>>>

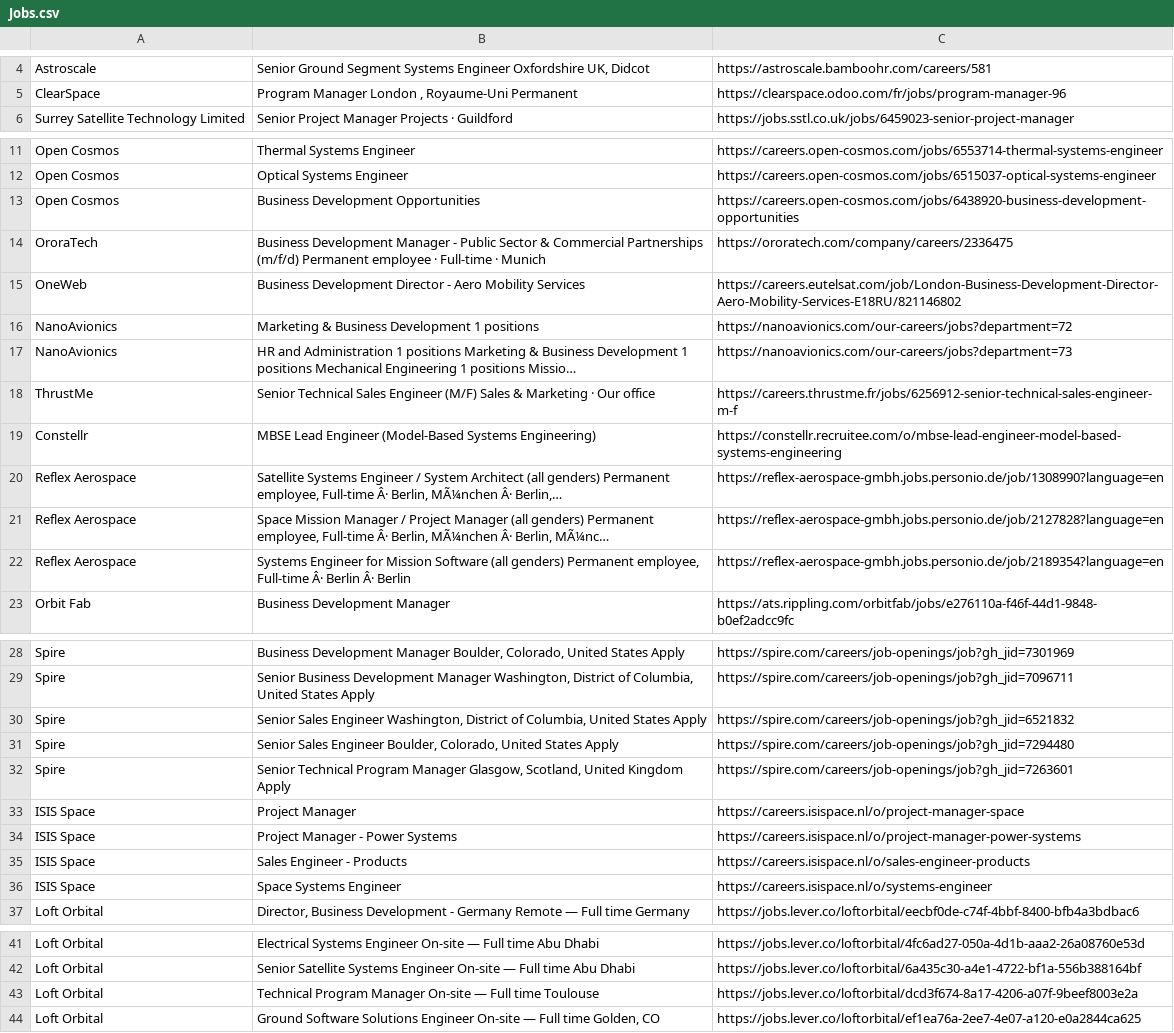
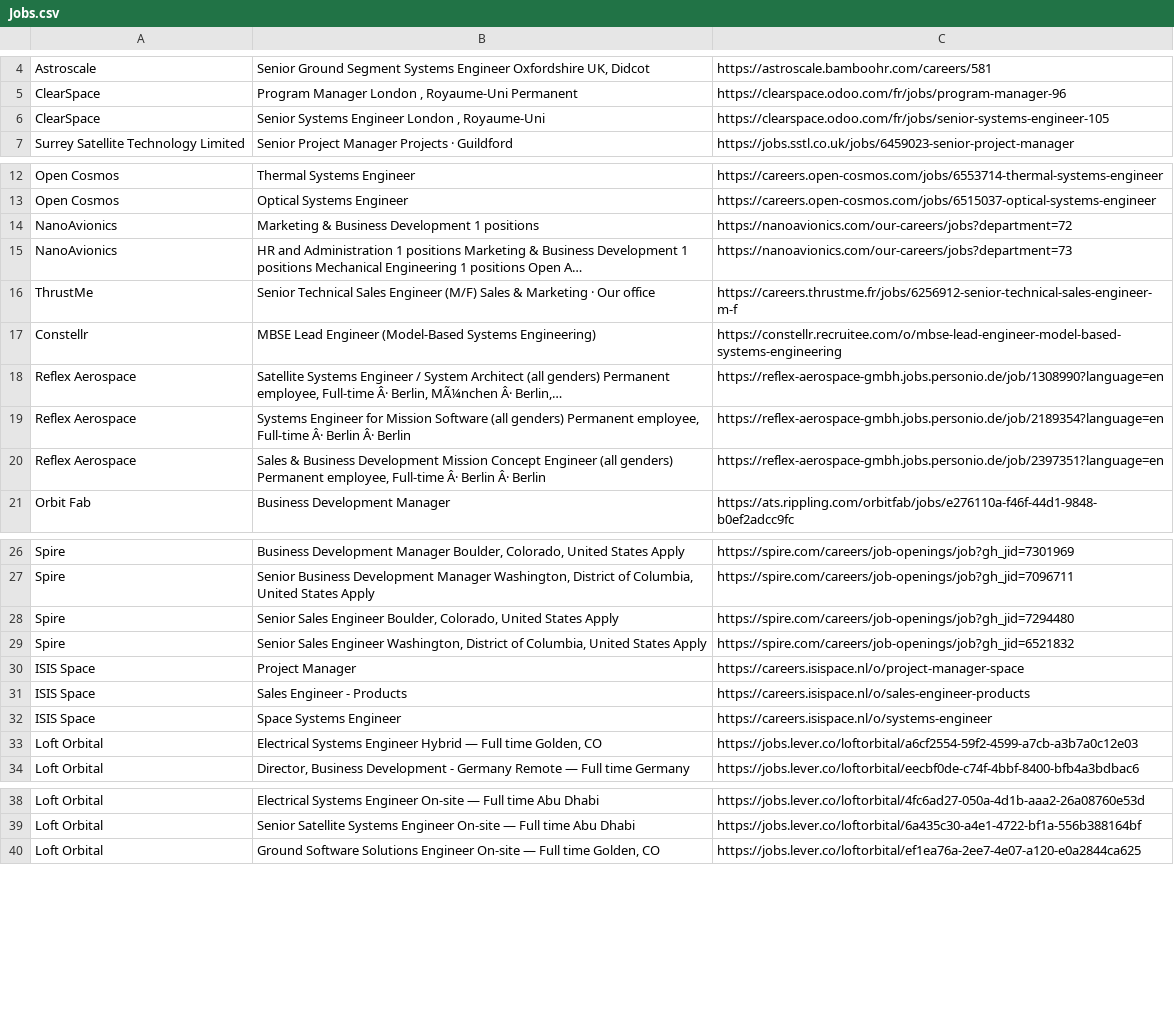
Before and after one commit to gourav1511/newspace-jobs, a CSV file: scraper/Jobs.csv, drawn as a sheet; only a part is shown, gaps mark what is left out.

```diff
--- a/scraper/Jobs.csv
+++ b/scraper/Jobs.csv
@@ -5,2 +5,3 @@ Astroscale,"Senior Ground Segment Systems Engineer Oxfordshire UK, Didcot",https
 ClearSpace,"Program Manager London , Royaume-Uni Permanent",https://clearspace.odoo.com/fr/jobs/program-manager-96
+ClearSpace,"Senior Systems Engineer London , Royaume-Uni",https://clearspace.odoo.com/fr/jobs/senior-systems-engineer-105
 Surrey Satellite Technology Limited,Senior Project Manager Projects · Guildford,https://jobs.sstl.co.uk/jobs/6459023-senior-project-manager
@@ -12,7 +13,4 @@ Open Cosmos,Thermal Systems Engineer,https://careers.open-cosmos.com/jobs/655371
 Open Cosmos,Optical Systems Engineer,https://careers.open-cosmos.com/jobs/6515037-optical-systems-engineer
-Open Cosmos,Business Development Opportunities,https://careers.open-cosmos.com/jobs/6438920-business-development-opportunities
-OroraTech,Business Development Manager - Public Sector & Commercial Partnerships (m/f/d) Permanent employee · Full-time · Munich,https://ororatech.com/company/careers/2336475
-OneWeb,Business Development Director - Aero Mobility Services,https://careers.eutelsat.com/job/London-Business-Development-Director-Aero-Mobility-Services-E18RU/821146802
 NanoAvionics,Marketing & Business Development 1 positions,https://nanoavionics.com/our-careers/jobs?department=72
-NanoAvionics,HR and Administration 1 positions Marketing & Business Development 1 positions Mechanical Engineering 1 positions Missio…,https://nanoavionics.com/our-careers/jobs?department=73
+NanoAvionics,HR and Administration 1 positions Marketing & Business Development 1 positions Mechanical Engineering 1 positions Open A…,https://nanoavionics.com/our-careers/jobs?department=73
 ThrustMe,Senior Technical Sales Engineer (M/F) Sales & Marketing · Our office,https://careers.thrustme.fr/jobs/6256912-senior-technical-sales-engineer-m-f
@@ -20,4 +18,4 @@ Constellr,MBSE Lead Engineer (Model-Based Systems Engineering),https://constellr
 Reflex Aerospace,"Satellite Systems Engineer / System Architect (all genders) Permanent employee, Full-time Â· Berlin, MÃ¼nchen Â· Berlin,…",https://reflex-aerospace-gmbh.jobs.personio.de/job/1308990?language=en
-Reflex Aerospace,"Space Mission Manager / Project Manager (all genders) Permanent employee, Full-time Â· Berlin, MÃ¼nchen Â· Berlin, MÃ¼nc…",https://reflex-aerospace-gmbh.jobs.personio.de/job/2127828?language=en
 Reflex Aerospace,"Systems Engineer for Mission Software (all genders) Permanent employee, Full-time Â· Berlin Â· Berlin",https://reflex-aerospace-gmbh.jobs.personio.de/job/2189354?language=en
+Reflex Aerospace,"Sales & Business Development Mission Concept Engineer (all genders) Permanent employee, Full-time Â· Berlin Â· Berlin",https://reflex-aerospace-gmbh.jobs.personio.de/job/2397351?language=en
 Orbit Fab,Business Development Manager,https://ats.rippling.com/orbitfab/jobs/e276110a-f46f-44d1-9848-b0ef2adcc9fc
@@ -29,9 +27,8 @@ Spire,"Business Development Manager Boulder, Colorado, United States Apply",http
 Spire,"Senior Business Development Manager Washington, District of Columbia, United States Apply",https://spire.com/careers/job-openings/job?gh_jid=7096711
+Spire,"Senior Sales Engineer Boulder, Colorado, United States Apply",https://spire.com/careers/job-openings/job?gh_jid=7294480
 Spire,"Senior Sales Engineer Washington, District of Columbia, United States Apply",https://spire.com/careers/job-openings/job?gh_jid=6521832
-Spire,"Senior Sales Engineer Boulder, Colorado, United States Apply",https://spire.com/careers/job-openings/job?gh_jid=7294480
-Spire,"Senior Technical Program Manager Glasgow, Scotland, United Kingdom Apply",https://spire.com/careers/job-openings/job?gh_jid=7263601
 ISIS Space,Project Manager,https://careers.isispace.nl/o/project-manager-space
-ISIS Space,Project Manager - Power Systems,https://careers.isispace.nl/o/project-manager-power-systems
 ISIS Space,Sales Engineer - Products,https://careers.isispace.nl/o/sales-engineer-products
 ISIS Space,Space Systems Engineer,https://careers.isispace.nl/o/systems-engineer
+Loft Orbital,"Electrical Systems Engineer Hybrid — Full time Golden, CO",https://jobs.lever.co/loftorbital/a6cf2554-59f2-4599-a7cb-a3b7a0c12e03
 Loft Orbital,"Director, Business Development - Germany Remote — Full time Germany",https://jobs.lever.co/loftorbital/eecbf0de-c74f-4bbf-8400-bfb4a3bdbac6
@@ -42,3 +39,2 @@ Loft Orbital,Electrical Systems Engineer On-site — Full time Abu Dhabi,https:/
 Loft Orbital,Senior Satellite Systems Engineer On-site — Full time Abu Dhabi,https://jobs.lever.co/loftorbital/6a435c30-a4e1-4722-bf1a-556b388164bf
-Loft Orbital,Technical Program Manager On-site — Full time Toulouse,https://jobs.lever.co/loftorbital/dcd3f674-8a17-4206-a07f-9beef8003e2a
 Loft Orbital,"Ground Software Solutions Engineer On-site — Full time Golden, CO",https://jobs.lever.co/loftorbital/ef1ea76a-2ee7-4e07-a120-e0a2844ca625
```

<<<
>>>

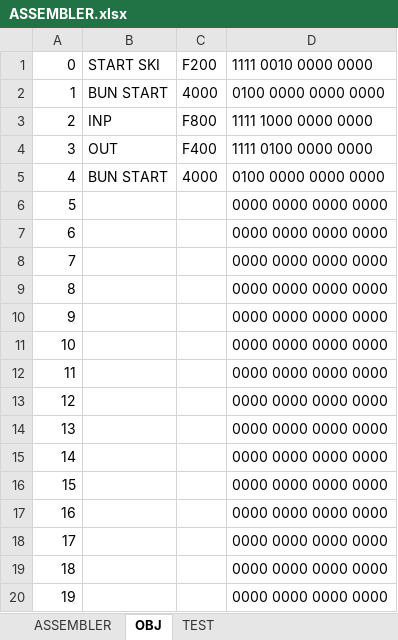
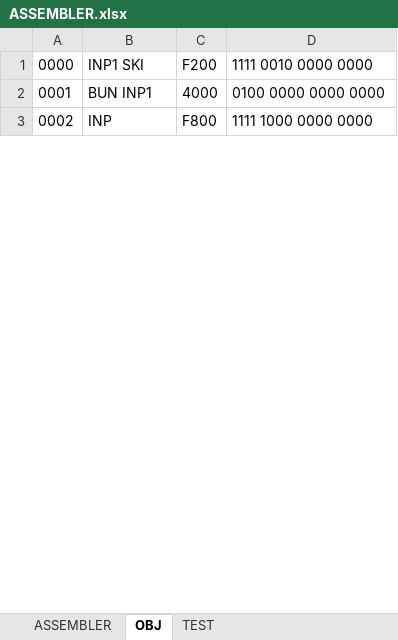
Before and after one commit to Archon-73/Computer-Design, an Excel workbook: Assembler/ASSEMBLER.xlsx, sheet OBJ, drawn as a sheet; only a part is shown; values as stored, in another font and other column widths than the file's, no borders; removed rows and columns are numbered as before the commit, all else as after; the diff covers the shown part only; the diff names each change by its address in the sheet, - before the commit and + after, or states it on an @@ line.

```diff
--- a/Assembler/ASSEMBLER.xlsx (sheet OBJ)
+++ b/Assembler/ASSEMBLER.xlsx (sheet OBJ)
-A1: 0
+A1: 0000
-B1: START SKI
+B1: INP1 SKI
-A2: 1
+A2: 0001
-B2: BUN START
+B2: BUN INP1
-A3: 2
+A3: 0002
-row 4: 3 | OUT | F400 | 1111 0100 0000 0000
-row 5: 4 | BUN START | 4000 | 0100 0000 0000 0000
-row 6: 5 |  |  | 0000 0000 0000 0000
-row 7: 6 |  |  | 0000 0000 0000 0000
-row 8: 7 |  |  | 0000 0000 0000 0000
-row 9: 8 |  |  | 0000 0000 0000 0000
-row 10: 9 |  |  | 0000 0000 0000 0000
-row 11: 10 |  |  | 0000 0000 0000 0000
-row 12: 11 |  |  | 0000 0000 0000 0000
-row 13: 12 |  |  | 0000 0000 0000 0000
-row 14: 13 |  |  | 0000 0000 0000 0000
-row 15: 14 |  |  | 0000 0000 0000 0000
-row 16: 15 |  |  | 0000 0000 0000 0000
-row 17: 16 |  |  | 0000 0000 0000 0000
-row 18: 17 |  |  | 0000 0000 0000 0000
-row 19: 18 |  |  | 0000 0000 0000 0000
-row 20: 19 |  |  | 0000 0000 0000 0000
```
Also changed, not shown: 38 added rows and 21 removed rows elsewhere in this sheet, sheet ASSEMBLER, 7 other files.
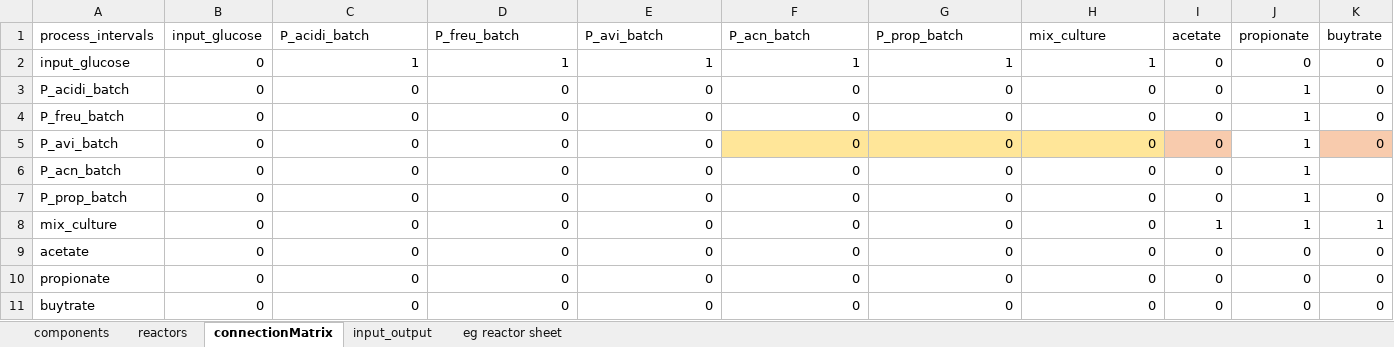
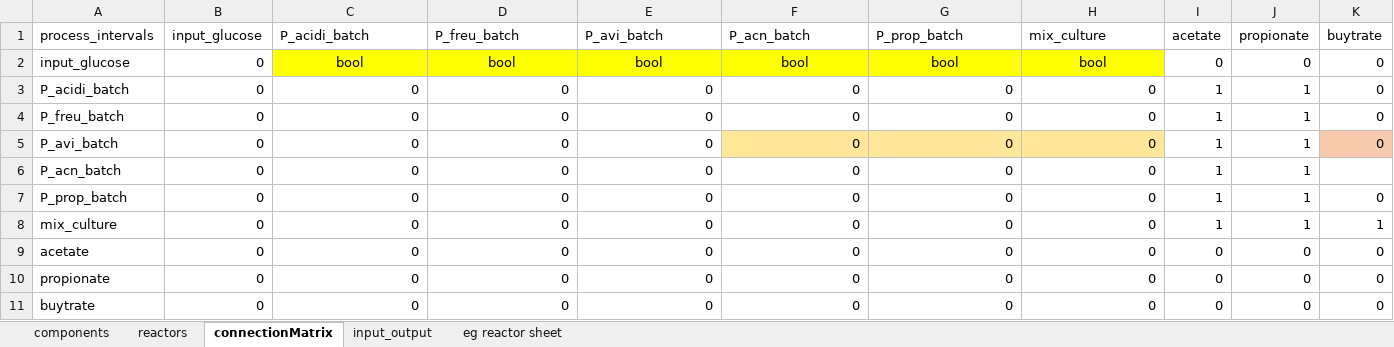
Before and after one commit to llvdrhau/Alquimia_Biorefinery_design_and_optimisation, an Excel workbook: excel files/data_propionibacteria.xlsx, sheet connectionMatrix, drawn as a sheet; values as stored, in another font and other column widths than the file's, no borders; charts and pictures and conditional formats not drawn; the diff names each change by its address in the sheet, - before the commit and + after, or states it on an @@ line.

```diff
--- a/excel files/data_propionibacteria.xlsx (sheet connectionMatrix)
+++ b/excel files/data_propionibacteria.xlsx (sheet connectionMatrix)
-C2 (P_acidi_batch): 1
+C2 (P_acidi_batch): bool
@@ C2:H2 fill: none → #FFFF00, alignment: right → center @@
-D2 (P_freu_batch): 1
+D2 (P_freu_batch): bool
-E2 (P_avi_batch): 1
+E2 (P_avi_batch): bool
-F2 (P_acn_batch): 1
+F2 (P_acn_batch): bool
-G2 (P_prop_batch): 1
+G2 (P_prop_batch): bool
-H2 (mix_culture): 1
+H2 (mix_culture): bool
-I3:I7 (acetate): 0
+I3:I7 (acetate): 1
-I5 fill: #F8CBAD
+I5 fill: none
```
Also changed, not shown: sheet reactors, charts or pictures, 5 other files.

<<<
>>>

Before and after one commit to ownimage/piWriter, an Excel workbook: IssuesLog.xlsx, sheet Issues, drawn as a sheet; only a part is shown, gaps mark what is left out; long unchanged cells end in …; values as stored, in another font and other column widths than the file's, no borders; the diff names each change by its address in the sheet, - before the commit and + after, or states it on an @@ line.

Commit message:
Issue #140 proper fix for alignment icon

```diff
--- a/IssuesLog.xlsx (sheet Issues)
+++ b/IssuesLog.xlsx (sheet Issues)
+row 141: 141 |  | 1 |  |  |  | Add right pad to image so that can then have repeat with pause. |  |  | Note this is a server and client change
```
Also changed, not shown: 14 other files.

<<<

The string to find is "Also"; copy every line of the listing that has it.

Also changed, not shown: 38 added rows and 21 removed rows elsewhere in this sheet, sheet ASSEMBLER, 7 other files.
Also changed, not shown: sheet reactors, charts or pictures, 5 other files.
Also changed, not shown: 14 other files.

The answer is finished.